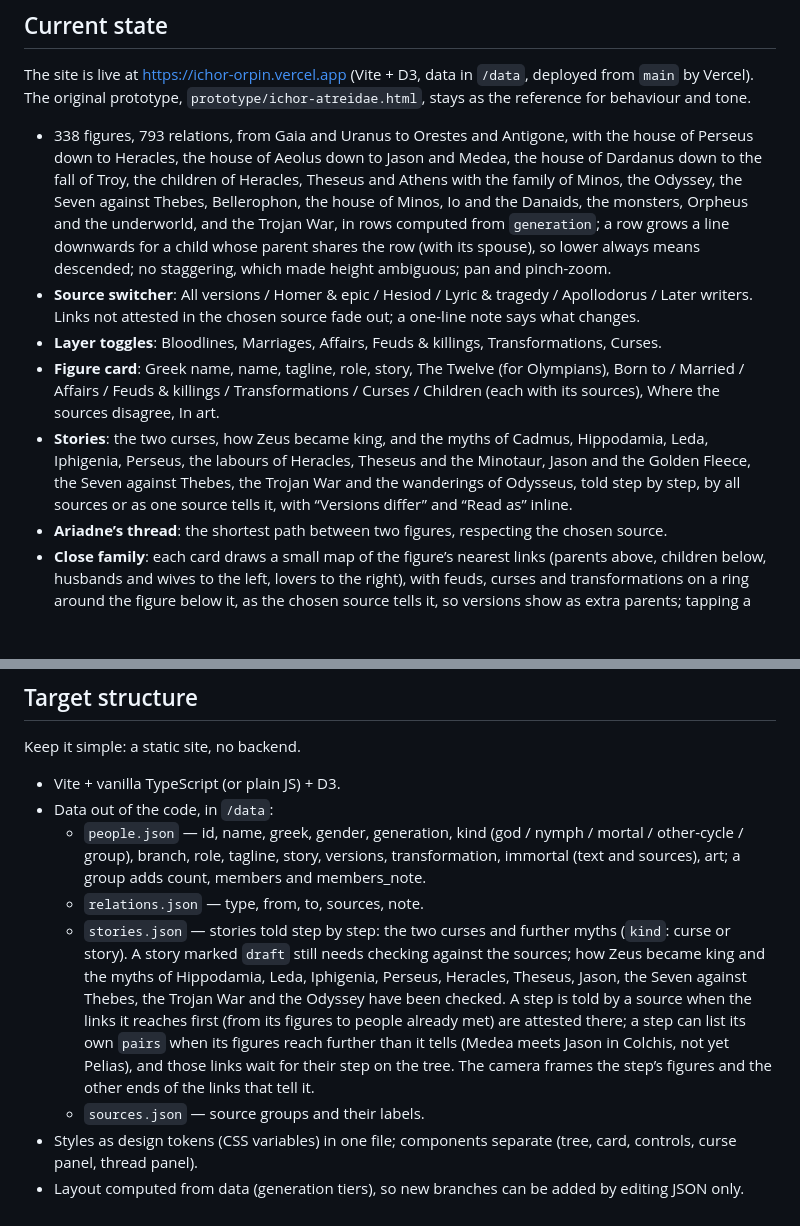
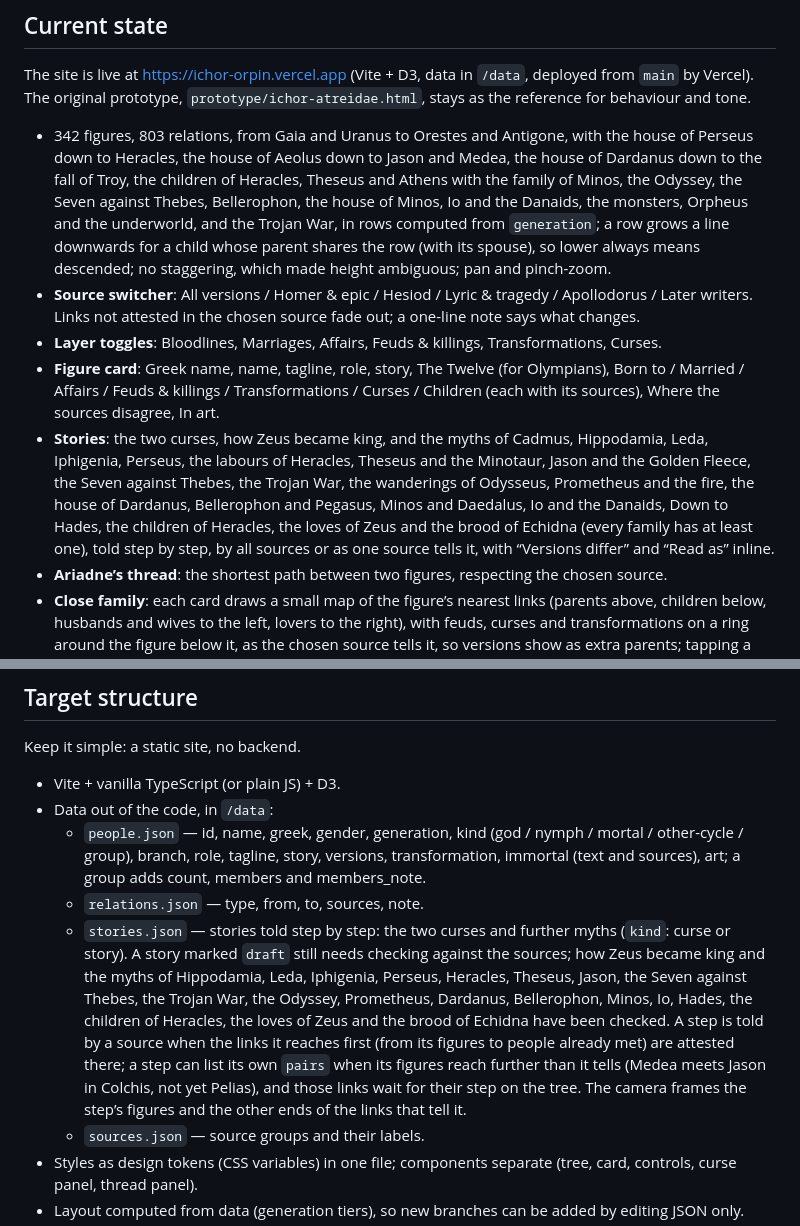
Before and after one commit to lethephos/ichor, a Markdown page: CLAUDE.md, 2 parts joined by grey strips. Drawn GitHub-style; blank space fills up the shorter version.

Commit message:
CLAUDE.md: new stories, Prometheus' line, counts
Co-Authored-By: Claude Opus 5.5 <noreply@anthropic.com>
Claude-Session: https://claude.ai/code/session_01CwXahhmtfLX3kuxdKP3Gdz

```diff
--- a/CLAUDE.md
+++ b/CLAUDE.md
@@ -13,11 +13,11 @@ The first branch is **"Two cursed houses"**: the House of Atreus and the House o
 
 The site is live at https://ichor-orpin.vercel.app (Vite + D3, data in `/data`, deployed from `main` by Vercel). The original prototype, `prototype/ichor-atreidae.html`, stays as the reference for behaviour and tone.
 
-- 338 figures, 793 relations, from Gaia and Uranus to Orestes and Antigone, with the house of Perseus down to Heracles, the house of Aeolus down to Jason and Medea, the house of Dardanus down to the fall of Troy, the children of Heracles, Theseus and Athens with the family of Minos, the Odyssey, the Seven against Thebes, Bellerophon, the house of Minos, Io and the Danaids, the monsters, Orpheus and the underworld, and the Trojan War, in rows computed from `generation`; a row grows a line downwards for a child whose parent shares the row (with its spouse), so lower always means descended; no staggering, which made height ambiguous; pan and pinch-zoom.
+- 342 figures, 803 relations, from Gaia and Uranus to Orestes and Antigone, with the house of Perseus down to Heracles, the house of Aeolus down to Jason and Medea, the house of Dardanus down to the fall of Troy, the children of Heracles, Theseus and Athens with the family of Minos, the Odyssey, the Seven against Thebes, Bellerophon, the house of Minos, Io and the Danaids, the monsters, Orpheus and the underworld, and the Trojan War, in rows computed from `generation`; a row grows a line downwards for a child whose parent shares the row (with its spouse), so lower always means descended; no staggering, which made height ambiguous; pan and pinch-zoom.
 - **Source switcher**: All versions / Homer & epic / Hesiod / Lyric & tragedy / Apollodorus / Later writers. Links not attested in the chosen source fade out; a one-line note says what changes.
 - **Layer toggles**: Bloodlines, Marriages, Affairs, Feuds & killings, Transformations, Curses.
 - **Figure card**: Greek name, name, tagline, role, story, The Twelve (for Olympians), Born to / Married / Affairs / Feuds & killings / Transformations / Curses / Children (each with its sources), Where the sources disagree, In art.
-- **Stories**: the two curses, how Zeus became king, and the myths of Cadmus, Hippodamia, Leda, Iphigenia, Perseus, the labours of Heracles, Theseus and the Minotaur, Jason and the Golden Fleece, the Seven against Thebes, the Trojan War and the wanderings of Odysseus, told step by step, by all sources or as one source tells it, with “Versions differ” and “Read as” inline.
+- **Stories**: the two curses, how Zeus became king, and the myths of Cadmus, Hippodamia, Leda, Iphigenia, Perseus, the labours of Heracles, Theseus and the Minotaur, Jason and the Golden Fleece, the Seven against Thebes, the Trojan War, the wanderings of Odysseus, Prometheus and the fire, the house of Dardanus, Bellerophon and Pegasus, Minos and Daedalus, Io and the Danaids, Down to Hades, the children of Heracles, the loves of Zeus and the brood of Echidna (every family has at least one), told step by step, by all sources or as one source tells it, with “Versions differ” and “Read as” inline.
 - **Ariadne’s thread**: the shortest path between two figures, respecting the chosen source.
 - **Close family**: each card draws a small map of the figure’s nearest links (parents above, children below, husbands and wives to the left, lovers to the right), with feuds, curses and transformations on a ring around the figure below it, as the chosen source tells it, so versions show as extra parents; tapping a name moves to them. A prototype, chosen over a mind-map layout of the whole tree, which would lose fixed positions when the source changes.
 - Light / dark theme switch; search with live filtering.
@@ -53,7 +53,7 @@ Keep it simple: a static site, no backend.
 - Data out of the code, in `/data`:
   - `people.json` — id, name, greek, gender, generation, kind (god / nymph / mortal / other-cycle / group), branch, role, tagline, story, versions, transformation, immortal (text and sources), art; a group adds count, members and members_note.
   - `relations.json` — type, from, to, sources, note.
-  - `stories.json` — stories told step by step: the two curses and further myths (`kind`: curse or story). A story marked `draft` still needs checking against the sources; how Zeus became king and the myths of Hippodamia, Leda, Iphigenia, Perseus, Heracles, Theseus, Jason, the Seven against Thebes, the Trojan War and the Odyssey have been checked. A step is told by a source when the links it reaches first (from its figures to people already met) are attested there; a step can list its own `pairs` when its figures reach further than it tells (Medea meets Jason in Colchis, not yet Pelias), and those links wait for their step on the tree. The camera frames the step’s figures and the other ends of the links that tell it.
+  - `stories.json` — stories told step by step: the two curses and further myths (`kind`: curse or story). A story marked `draft` still needs checking against the sources; how Zeus became king and the myths of Hippodamia, Leda, Iphigenia, Perseus, Heracles, Theseus, Jason, the Seven against Thebes, the Trojan War, the Odyssey, Prometheus, Dardanus, Bellerophon, Minos, Io, Hades, the children of Heracles, the loves of Zeus and the brood of Echidna have been checked. A step is told by a source when the links it reaches first (from its figures to people already met) are attested there; a step can list its own `pairs` when its figures reach further than it tells (Medea meets Jason in Colchis, not yet Pelias), and those links wait for their step on the tree. The camera frames the step’s figures and the other ends of the links that tell it.
   - `sources.json` — source groups and their labels.
 - Styles as design tokens (CSS variables) in one file; components separate (tree, card, controls, curse panel, thread panel).
 - Layout computed from data (generation tiers), so new branches can be added by editing JSON only.
```
Also changed, not shown: other parts of CLAUDE.md (+1 -1 lines).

▶ **Directions**:
Where the word "parts" shows up in a line of the records above, count that line; then give the count by itself.

▶ **Problem solution**:
2